About two years ago, ICMA published a highly popular article called “How Are You Doing? Performance Information for the Public.” It provided tips for bringing performance information to life, plus vivid examples from local government websites and public documents.
It was so well received that we’re sharing it again—with brand new examples.
Reporting performance information to the public can be scary, because whatever data you collect can become grist for public records requests, disgruntled bloggers, public hearing gadflies, or local media—often looking for a scoop about “government inefficiency.”
This is especially true if your performance measurement/management initiative is relatively new. But once your efforts reach maturity, it’s time to put the information in front of the public—often by posting it on the city or county website.
ICMA has collected tips to help take the fear out of performance reporting, and they're available in this Checklist, which shows how you can put the information into context for the public. And here are some great examples from recipients of Certificates in Performance Management. One of the criteria for the certificate is public reporting using graphs, color-coding, dashboards, and other means to highlight performance above/below expectations or varying significantly from past or comparable data.
For example, the Durham, North Carolina, website provides a graphic display of the city’s strategic plan, “One Vision-Five Goals.” Here’s an excerpt from the goal “Strong & Diverse Economy,” showing two indicators plus a key to the color code. Visitors can click “View Initiatives” for detail, also color-coded.
This report from the Poudre Fire Authority (PFA) in Colorado charts its organizational performance against national data and provides its performance target and a trend line showing its five-year average.
In its Municipal Benchmarking Report, Greer, South Carolina, compares both current performance and recent trends to a list of area benchmarks.
Coral Springs, Florida, conducted a Business Survey that tapped the views of owners and senior managers about ways to improve the quality of city services. Here’s a visual display of satisfaction ratings for departments.
All of these examples show how large quantities of performance data can be presented in meaningful ways that demonstrate accountability to the public.
Are you reporting your performance data yet? If not, you may be missing the opportunity to increase public engagement and understanding of local government results.

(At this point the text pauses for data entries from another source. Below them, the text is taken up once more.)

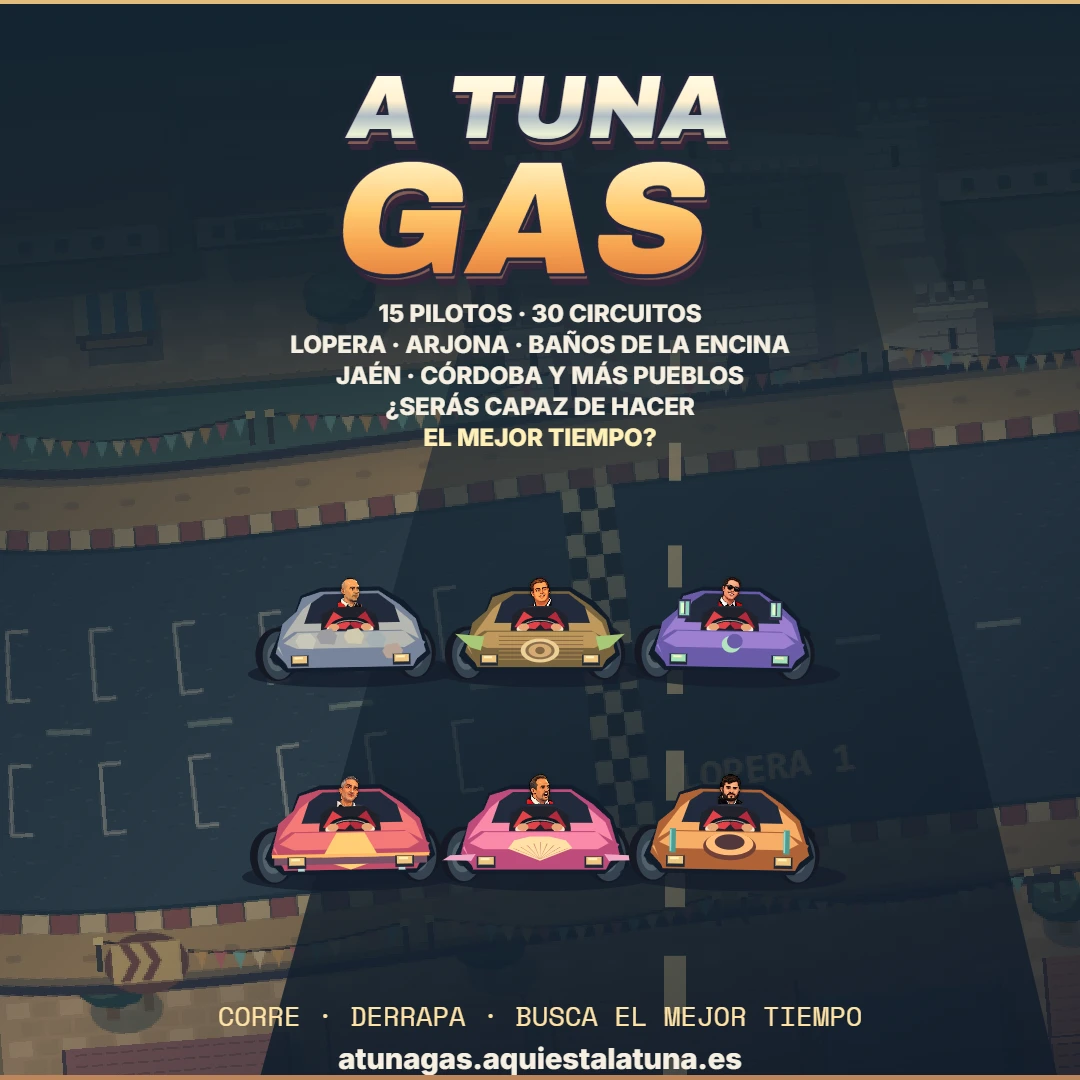
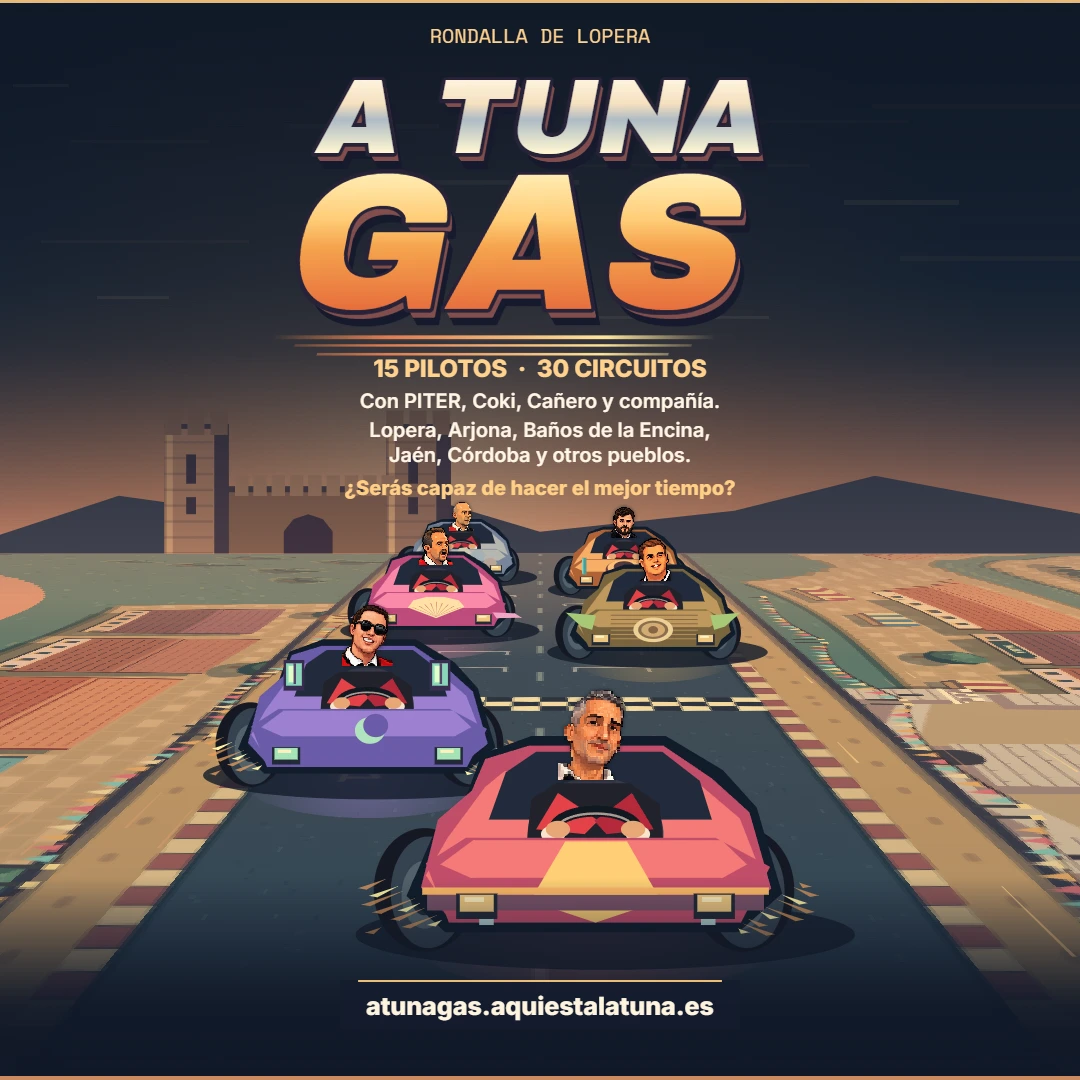
Rediseñar la carátula promocional de A Tuna Gas

diff --git a/promocion/editable/portada.js b/promocion/editable/portada.js
@@ -1,57 +1,279 @@
 (() => {
-  const game=globalThis.ATunaGas, canvas=document.getElementById('poster'), ctx=canvas.getContext('2d');
-  const {rect,poly,ellipse}=game.drawing;
-  const layouts={
-    horizontal:{size:[1200,630], title:[246,91,.78], copy:[287,259,18,23]},
-    cuadrada:{size:[1080,1080], title:[540,108,1.08], copy:[540,322,24,31]},
-    vertical:{size:[1080,1920], title:[540,206,1.28], copy:[540,442,27,36]}
+  const game = globalThis.ATunaGas;
+  const canvas = document.getElementById('poster');
+  const ctx = canvas.getContext('2d');
+  const {ellipse, poly, rect} = game.drawing;
+  const layouts = {
+    horizontal: {
+      size: [1200, 630], title: [254, 163, 1.03], eyebrow: 76,
+      copy: [254, 365, 17, 26], url: [254, 553, 20],
+      view: {center: 820, horizon: 213, rise: 329, width: 3.25, car: 1.02}
+    },
+    cuadrada: {
+      size: [1080, 1080], title: [540, 135, 1.26], eyebrow: 43,
+      copy: [540, 377, 20, 26], url: [540, 1015, 25],
+      view: {center: 540, horizon: 429, rise: 503, width: 4.3, car: 1.22}
+    },
+    vertical: {
+      size: [1080, 1920], title: [540, 252, 1.67], eyebrow: 126,
+      copy: [540, 580, 27, 36], url: [540, 1781, 32],
+      view: {center: 540, horizon: 715, rise: 948, width: 4.43, car: 1.40}
+    }
   };
-  const format=new URLSearchParams(location.search).get('formato')||'horizontal';
-  const layout=layouts[format]||layouts.horizontal;
-  [canvas.width,canvas.height]=layout.size;
-  const w=canvas.width,h=canvas.height,track=game.tracks[0];
-  const racers=[['guitarra','adoquin'],['canero','olivo'],['coki','farol'],['guitarra-gafas','cohete'],['pena','peineta'],['andres','perol']]
-    .map(([character,vehicle])=>({character:game.characters.find(item=>item.id===character),vehicle:game.vehicles.find(item=>item.id===vehicle)}));
-  function scene(){
-    rect(ctx,'#182530',0,0,w,h);
-    ctx.save();ctx.translate(w*.68,h*.58);ctx.rotate(-.08);
-    const zoom=format==='horizontal'?1.52:format==='vertical'?2.18:1.92;
-    ctx.scale(zoom,zoom);ctx.translate(-1118,-1250);ctx.imageSmoothingEnabled=false;
-    ctx.drawImage(game.art.scenery(track),0,0,track.width,track.height);ctx.restore();
-    const road=ctx.createLinearGradient(0,h*.18,0,h);road.addColorStop(0,'#22313c88');road.addColorStop(.5,'#172633aa');road.addColorStop(1,'#101b29ee');
-    poly(ctx,[[w*.47,h*.16],[w*.78,h*.16],[w*.98,h],[w*.24,h]],road);
-    for(let i=0;i<9;i++)rect(ctx,'#f1d494b0',w*.625-(8+i*2)/2,h*(.22+i*.095),8+i*2,30+i*4);
-    const dusk=ctx.createLinearGradient(0,0,w,h);dusk.addColorStop(0,'#152430e8');dusk.addColorStop(.5,'#15243066');dusk.addColorStop(1,'#121d2bd9');rect(ctx,dusk,0,0,w,h);
-    const shade=format==='horizontal'?ctx.createLinearGradient(0,0,w*.58,0):ctx.createLinearGradient(0,0,0,h*.44);shade.addColorStop(0,'#132430');shade.addColorStop(.58,'#172530d9');shade.addColorStop(1,'#18293700');rect(ctx,shade,0,0,w,h);
+  const format = new URLSearchParams(location.search).get('formato') || 'horizontal';
+  const layout = layouts[format] || layouts.horizontal;
+  [canvas.width, canvas.height] = layout.size;
+  const w = canvas.width;
+  const h = canvas.height;
+  const view = layout.view;
+  const track = game.tracks[0];
+  const racers = [
+    ['guitarra', 'adoquin', -480, 63],
+    ['andres', 'perol', -400, -62],
+    ['pena', 'peineta', -207, 61],
+    ['canero', 'olivo', -134, -60],
+    ['coki', 'farol', 109, 59],
+    ['guitarra-gafas', 'cohete', 248, -13]
+  ].map(([pilot, car, distance, lane]) => ({
+    character: game.characters.find(item => item.id === pilot),
+    vehicle: game.vehicles.find(item => item.id === car),
+    distance, lane
+  }));
+
+  function project(distance, lane = 0) {
+    const scale = 300 / (550 - distance);
+    return {
+      x: view.center - lane * view.width * scale,
+      y: view.horizon + view.rise * scale,
+      scale
+    };
   }
-  function title(x,y,scale){
-    ctx.save();ctx.translate(x,y);ctx.scale(scale,scale);ctx.transform(1,0,-.15,1,0,0);ctx.textAlign='center';ctx.textBaseline='alphabetic';
-    function line(word,height,font,colors){ctx.font=font+'px "Archivo Black"';const metal=ctx.createLinearGradient(0,height-font*.75,0,height+font*.08);colors.forEach(([p,c])=>metal.addColorStop(p,c));ctx.lineJoin='round';ctx.strokeStyle='#23263b';ctx.lineWidth=6;for(let d=11;d>=1;d-=2){ctx.fillStyle=d>5?'#35263a':'#845c55';ctx.fillText(word,d*.58,height+d);}ctx.strokeText(word,0,height);ctx.fillStyle=metal;ctx.fillText(word,0,height);}
-    line('A TUNA',28,83,[[0,'#fffde7'],[.41,'#fff0cf'],[.61,'#aebcc4'],[.85,'#edf2d8'],[1,'#aaaab0']]);line('GAS',153,148,[[0,'#fff5cb'],[.43,'#ffca6f'],[.7,'#f6a34f'],[1,'#e27b3d']]);
+
+  function skyline() {
+    const sky = ctx.createLinearGradient(0, 0, 0, view.horizon + 120);
+    sky.addColorStop(0, '#101827');
+    sky.addColorStop(.51, '#233644');
+    sky.addColorStop(1, '#de9071');
+    rect(ctx, sky, 0, 0, w, h);
+
+    const glow = ctx.createRadialGradient(view.center - 100, view.horizon + 60, 12,
+      view.center - 100, view.horizon + 60, Math.min(w * .58, 580));
+    glow.addColorStop(0, '#ffcd927e');
+    glow.addColorStop(.56, '#f49a593a');
+    glow.addColorStop(1, '#f49a5900');
+    rect(ctx, glow, 0, 0, w, h);
+    for (let i = 0; i < 15; i++) {
+      const x = (i * 277 + 13) % w;
+      const y = view.horizon * (.20 + (i * 9 % 59) / 100);
+      const length = 56 + (i * 93) % 220;
+      rect(ctx, i % 3 ? '#df997836' : '#ffd5a852', x, Math.round(y / 4) * 4, length, 3 + i % 2 * 2);
+    }
+    const ground = project(-660).y + 3;
+    poly(ctx, [[0, ground - 22], [w * .11, ground - 61], [w * .23, ground - 43],
+      [w * .36, ground - 70], [w * .5, ground - 25], [w * .68, ground - 46],
+      [w * .81, ground - 81], [w, ground - 43], [w, ground + 6], [0, ground + 6]], '#454653');
+
+    // The castle sits at the roadside in Lopera. The profile uses its square towers.
+    const s = format === 'horizontal' ? .87 : 1.22;
+    const x = view.center - 190 * s;
+    const y = ground - 1;
+    ctx.save();
+    ctx.translate(x, y);
+    ctx.scale(s, s);
+    rect(ctx, '#503f47', -90, -57, 180, 64);
+    rect(ctx, '#956953', -86, -52, 168, 58);
+    for (const side of [-1, 1]) {
+      const left = side * 91 - 27;
+      rect(ctx, '#51404a', left, -108, 53, 114);
+      rect(ctx, side === -1 ? '#bd8667' : '#a87860', left, -104, 41, 109);
+      rect(ctx, '#e5aa79', left + 2, -100, 5, 102);
+      for (let tooth = 0; tooth < 3; tooth++) {
+        rect(ctx, '#9d725a', left + tooth * 19, -119, 14, 20);
+      }
+      rect(ctx, '#473845', left + 18, -83, 8, 24);
+      rect(ctx, '#493a44', left + 18, -48, 8, 14);
+      for (let course = 0; course < 8; course++) {
+        rect(ctx, '#573f443c', left, -94 + course * 13, 40, 2);
+      }
+    }
+    for (let tooth = -4; tooth <= 4; tooth++) {
+      rect(ctx, '#ba8767', tooth * 15, -66, 11, 17);
+    }
+    poly(ctx, [[-20, 6], [-20, -20], [-12, -30], [0, -34], [12, -30], [20, -20], [20, 6]], '#473642');
     ctx.restore();
   }
-  function copy(x,y,size,lineHeight){
-    ctx.save();ctx.textAlign=format==='horizontal'?'left':'center';ctx.font='800 '+size+'px Inter';
-    const lines=format==='horizontal'?['15 PILOTOS · 30 CIRCUITOS','LOPERA · ARJONA · BAÑOS DE LA ENCINA','JAÉN · CÓRDOBA Y MÁS PUEBLOS','¿SERÁS CAPAZ DE HACER EL MEJOR TIEMPO?']:['15 PILOTOS · 30 CIRCUITOS','LOPERA · ARJONA · BAÑOS DE LA ENCINA','JAÉN · CÓRDOBA Y MÁS PUEBLOS','¿SERÁS CAPAZ DE HACER','EL MEJOR TIEMPO?'];
-    lines.forEach((lineText,i)=>{ctx.fillStyle=i===lines.length-1?'#fff0b7':'#f6efe1';ctx.fillText(lineText,x,y+i*lineHeight);});ctx.restore();
-  }
-  function front(racer,x,y,scale,tilt){ctx.save();ellipse(ctx,'#080e1b88',x,y+18*scale,155*scale,32*scale);game.sequences.paintFront(ctx,racer,x,y,scale,tilt);ctx.restore();}
-  function footer(x,y){ctx.save();ctx.textAlign='center';ctx.font=(format==='horizontal'?19:27)+'px "Space Mono"';ctx.fillStyle='#ffe2a4';ctx.fillText('CORRE · DERRAPA · BUSCA EL MEJOR TIEMPO',x,y);ctx.font='800 '+(format==='horizontal'?20:29)+'px Inter';ctx.fillStyle='#f6efe1';ctx.fillText('atunagas.aquiestalatuna.es',x,y+(format==='horizontal'?32:43));ctx.restore();}
-  async function paint(){
-    await Promise.all([game.art.ready,document.fonts.load('83px "Archivo Black"'),document.fonts.load('800 28px Inter'),document.fonts.load('24px "Space Mono"')]);scene();
-    if(format==='horizontal'){
-      front(racers[0],720,390,.45,-.02);front(racers[1],865,390,.45,0);front(racers[2],1010,390,.45,.02);
-      front(racers[3],720,505,.46,-.02);front(racers[4],865,505,.46,0);front(racers[5],1010,505,.46,.02);
-    } else if(format==='cuadrada') {
-      front(racers[0],350,625,.52,-.02);front(racers[1],540,625,.52,0);front(racers[2],730,625,.52,.02);
-      front(racers[3],350,825,.55,-.02);front(racers[4],540,825,.55,0);front(racers[5],730,825,.55,.02);
-    } else {
-      const c=format==='vertical'?[[350,1010,.68,-.03],[730,1010,.68,.03],[540,1290,.88,0]]:[[370,610,.56,-.03],[710,610,.56,.03],[540,760,.72,0]];
-      front(racers[0],...c[0]);front(racers[1],...c[1]);front(racers[2],...c[2]);
-      front(racers[3],c[0][0],c[0][1]+205,c[0][2]*.96,0);front(racers[4],c[1][0],c[1][1]+205,c[1][2]*.96,0);front(racers[5],c[2][0],c[2][1]+260,c[2][2],0);
-    }
-    title(...layout.title);copy(...layout.copy);footer(w/2,h-(format==='horizontal'?70:54));rect(ctx,'#e1bd7d',0,0,w,4);rect(ctx,'#bd855b',0,h-5,w,5);window.posterReady=true;
-  }
-  paint().catch(error=>{window.posterError=error.message;console.error(error);});
-})();
 
+  function course() {
+    const map = game.art.scenery(track);
+    const texture = document.createElement('canvas');
+    const scan = texture.getContext('2d');
+    const halfWidth = 620;
+    const far = -660;
+    const near = 405;
+    texture.width = halfWidth * 2;
+    texture.height = near - far + 1;
+    const mapScale = map.width / track.width;
+
+    // Align each row with its local cross-section of the game circuit before projecting it.
+    for (let distance = far; distance <= near; distance += 2) {
+      const row = distance - far;
+      const origin = track.at(distance);
+      const sine = Math.sin(origin.angle);
+      const cosine = Math.cos(origin.angle);
+      scan.save();
+      scan.beginPath();
+      scan.rect(0, row, texture.width, 2);
+      scan.clip();
+      scan.setTransform(sine / mapScale, cosine / mapScale, -cosine / mapScale, sine / mapScale,
+        halfWidth - origin.x * sine + origin.y * cosine, row - origin.x * cosine - origin.y * sine);
+      scan.drawImage(map, 0, 0);
+      scan.restore();
+    }
+
+    ctx.imageSmoothingEnabled = false;
+    const groundY = Math.floor(project(far).y);
+    for (let y = groundY; y < h; y++) {
+      const scale = (y - view.horizon) / view.rise;
+      const distance = 550 - 300 / scale;
+      const row = Math.round(distance) - far;
+      if (row < 0 || row >= texture.height) continue;
+      const projectedWidth = texture.width * view.width * scale;
+      ctx.drawImage(texture, 0, row, texture.width, 1, view.center - projectedWidth / 2,
+        y, projectedWidth, 1);
+    }
+
+    const haze = ctx.createLinearGradient(0, groundY, 0, h);
+    haze.addColorStop(0, '#eab08a6b');
+    haze.addColorStop(.20, '#d68b6410');
+    haze.addColorStop(.61, '#1c344c16');
+    haze.addColorStop(1, '#111a31a8');
+    rect(ctx, haze, 0, groundY, w, h - groundY);
+    const shade = format === 'horizontal'
+      ? ctx.createLinearGradient(0, 0, w * .63, 0)
+      : ctx.createLinearGradient(0, 0, 0, view.horizon + 170);
+    shade.addColorStop(0, '#101927f2');
+    shade.addColorStop(.58, '#111c2db6');
+    shade.addColorStop(1, '#101a2900');
+    rect(ctx, shade, 0, 0, w, h);
+  }
+
+  function speedStreaks() {
+    for (let i = 0; i < 32; i++) {
+      const side = i % 2 === 0 ? -1 : 1;
+      const distance = -84 + (i * 73 % 432);
+      const lane = side * (104 + (i * 47 % 123));
+      const a = project(distance, lane);
+      const b = project(distance + 16 + i % 6 * 7, lane);
+      const tint = i % 4 === 0 ? '#ffcc83b5' : '#e8a06d60';
+      poly(ctx, [[a.x, a.y], [b.x, b.y], [b.x + 4 * b.scale, b.y], [a.x + 1, a.y]], tint);
+    }
+  }
+
+  function drawRacer(racer) {
+    const position = project(racer.distance, racer.lane);
+    const scale = position.scale * view.car;
+    const {x, y} = position;
+    const light = ctx.createRadialGradient(x, y - 4, 1, x, y - 4, 155 * scale);
+    light.addColorStop(0, racer.vehicle.light + '80');
+    light.addColorStop(1, racer.vehicle.light + '00');
+    ellipse(ctx, light, x, y + 7, 155 * scale, 48 * scale);
+    const portraitScale = racer.distance < 0 ? 1.48 : 1.35;
+    game.sequences.paintFront(ctx, racer, x, y - 86 * scale, scale, 0, portraitScale);
+    if (racer.distance < 0) return;
+    for (let i = 0; i < 18; i++) {
+      const direction = i % 2 === 0 ? 1 : -1;
+      const dx = direction * (118 + (i * 23 % 60)) * scale;
+      const dy = (i * 17 % 44) * scale;
+      const length = (9 + (i * 19 % 27)) * scale;
+      poly(ctx, [[x + dx, y - dy], [x + dx + direction * length, y - dy + length * .33],
+        [x + dx + direction * (length - 7 * scale), y - dy + length * .33 + 1.5]], i % 3 ? '#ec9f5cc0' : '#fff1a1');
+    }
+  }
+
+  function title(x, y, scale) {
+    ctx.save();
+    ctx.translate(x, y);
+    ctx.scale(scale, scale);
+    ctx.transform(1, 0, -.19, 1, 0, 0);
+    ctx.textAlign = 'center';
+    const lines = [
+      ['A TUNA', 14, 83, ['#fff9e5', '#f5dfbe', '#aebbc4', '#fff7d3']],
+      ['GAS', 138, 154, ['#fff3c0', '#ffcd78', '#f5a34d', '#e76f3d']]
+    ];
+    for (const [word, baseline, size, colors] of lines) {
+      ctx.font = size + 'px "Archivo Black"';
+      const metal = ctx.createLinearGradient(0, baseline - size * .75, 0, baseline);
+      colors.forEach((color, index) => metal.addColorStop([0, .38, .58, 1][index], color));
+      ctx.lineJoin = 'round';
+      for (let depth = 13; depth >= 1; depth--) {
+        ctx.fillStyle = depth > 7 ? '#161a2d' : '#824e4d';
+        ctx.fillText(word, depth * .72, baseline + depth);
+      }
+      ctx.lineWidth = 6;
+      ctx.strokeStyle = '#282338';
+      ctx.strokeText(word, 0, baseline);
+      ctx.fillStyle = metal;
+      ctx.fillText(word, 0, baseline);
+    }
+    for (let i = 0; i < 3; i++) {
+      const shine = ctx.createLinearGradient(-183, 0, 171, 0);
+      shine.addColorStop(0, '#f58e4d00');
+      shine.addColorStop(.26, '#df7c50');
+      shine.addColorStop(.75, '#ffe59b');
+      shine.addColorStop(1, '#ffe59b00');
+      rect(ctx, shine, -182 + i * 19, 159 + i * 7, 351 - i * 36, i === 0 ? 3 : 2);
+    }
+    ctx.restore();
+  }
+
+  function typography() {
+    const [x, y, size, leading] = layout.copy;
+    ctx.textAlign = 'center';
+    ctx.fillStyle = '#ffd18d';
+    ctx.font = size + 'px "Space Mono"';
+    ctx.fillText('RONDALLA DE LOPERA', x, layout.eyebrow);
+    title(...layout.title);
+
+    ctx.font = '800 ' + Math.round(size * 1.2) + 'px Inter';
+    ctx.fillText('15 PILOTOS  ·  30 CIRCUITOS', x, y);
+    ctx.fillStyle = '#fff5e5';
+    ctx.font = '600 ' + size + 'px Inter';
+    ctx.fillText('Con PITER, Coki, Cañero y compañía.', x, y + leading * 1.2);
+    ctx.fillText('Lopera, Arjona, Baños de la Encina,', x, y + leading * 2.3);
+    ctx.fillText('Jaén, Córdoba y otros pueblos.', x, y + leading * 3.25);
+    ctx.fillStyle = '#ffcf86';
+    ctx.font = '800 ' + size + 'px Inter';
+    ctx.fillText('¿Serás capaz de hacer el mejor tiempo?', x, y + leading * 4.55);
+
+    const [urlX, urlY, urlSize] = layout.url;
+    if (format !== 'horizontal') {
+      const fade = ctx.createLinearGradient(0, urlY - 138, 0, h);
+      fade.addColorStop(0, '#10182700');
+      fade.addColorStop(.64, '#101827ed');
+      fade.addColorStop(1, '#101827');
+      rect(ctx, fade, 0, urlY - 138, w, h - urlY + 138);
+    }
+    ctx.font = '800 ' + urlSize + 'px Inter';
+    const url = 'atunagas.aquiestalatuna.es';
+    const band = ctx.measureText(url).width + 52;
+    rect(ctx, '#141c2de8', urlX - band / 2, urlY - urlSize - 10, band, urlSize + 24);
+    rect(ctx, '#eabe79', urlX - band / 2 + 18, urlY - urlSize - 10, band - 36, 2);
+    ctx.fillStyle = '#fff4df';
+    ctx.fillText(url, urlX, urlY);
+  }
+
+  async function paint() {
+    await Promise.all([game.art.ready, game.sequences.ready, document.fonts.load('83px "Archivo Black"'),
+      document.fonts.load('27px "Space Mono"'), document.fonts.load('600 28px Inter'),
+      document.fonts.load('800 28px Inter')]);
+    skyline();
+    course();
+    speedStreaks();
+    racers.forEach(drawRacer);
+    typography();
+    rect(ctx, '#e6ba79', 0, 0, w, 3);
+    rect(ctx, '#ce8b5f', 0, h - 4, w, 4);
+    window.posterReady = true;
+  }
+  paint().catch(error => { window.posterError = error.message; console.error(error); });
+})();

diff --git a/animaciones/escenas.js b/animaciones/escenas.js
@@ -10,7 +10,7 @@
   })));
   const roleOnPodium = pilot => ['Baile','Acompañante'].includes(pilot.role) ? 'Pandereta de podio' : pilot.role;
 
-  function introCar(ctx, entrant, t, side) {
+  function introCar(ctx, entrant, t, side, portraitScale=1) {
     const {vehicle, character} = entrant;
     const f = side ? 23 : 0;
     const bob = Math.round(Math.sin(t*19)*1.3);
@@ -42,7 +42,8 @@
       ctx.rotate(tilt);
       ctx.shadowColor='#0c151bb0';
       ctx.shadowBlur=4;
-      ctx.drawImage(face,-35,-40,70,77);
+      ctx.imageSmoothingEnabled=false;
+      ctx.drawImage(face,-35*portraitScale,37-77*portraitScale,70*portraitScale,77*portraitScale);
       ctx.restore();
     }
     ctx.strokeStyle='#111923';
@@ -103,13 +104,13 @@
     ctx.restore();
   }
 
-  function paintFront(ctx,entrant,x,y,scale,tilt=0) {
+  function paintFront(ctx,entrant,x,y,scale,tilt=0,portraitScale=1) {
     ctx.save();
     ctx.translate(x,y);
     ctx.rotate(tilt);
     ctx.scale(scale,scale);
     ctx.translate(-448,-177);
-    introCar(ctx,entrant,0,0);
+    introCar(ctx,entrant,0,0,portraitScale);
     ctx.restore();
   }
 

diff --git a/promocion/editable/portada.html b/promocion/editable/portada.html
@@ -30,6 +30,5 @@
   <script defer src="animaciones/escenas.js"></script>
   <script defer src="promocion/editable/portada.js"></script>
 </head>
-<body><canvas id="poster" role="img" aria-label="A Tuna Gas, portada promocional con PITER, Coki, Cañero, Pacheco, Peña y Andrés corriendo en Lopera"></canvas></body>
+<body><canvas id="poster" role="img" aria-label="A Tuna Gas. Seis pilotos de frente en la recta de Lopera. 15 pilotos y 30 circuitos en localidades como Lopera, Arjona, Baños de la Encina, Jaén y Córdoba. ¿Serás capaz de hacer el mejor tiempo? atunagas.aquiestalatuna.es"></canvas></body>
 </html>
-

Not sure where you’ll find the comparative data you need? Check out ICMA’s Open Access Benchmarking program for data on 80 consistently-defined Key Performance Indicators (KPIs) for local government with no software requirements, no reporting deadlines, and no charge to participate.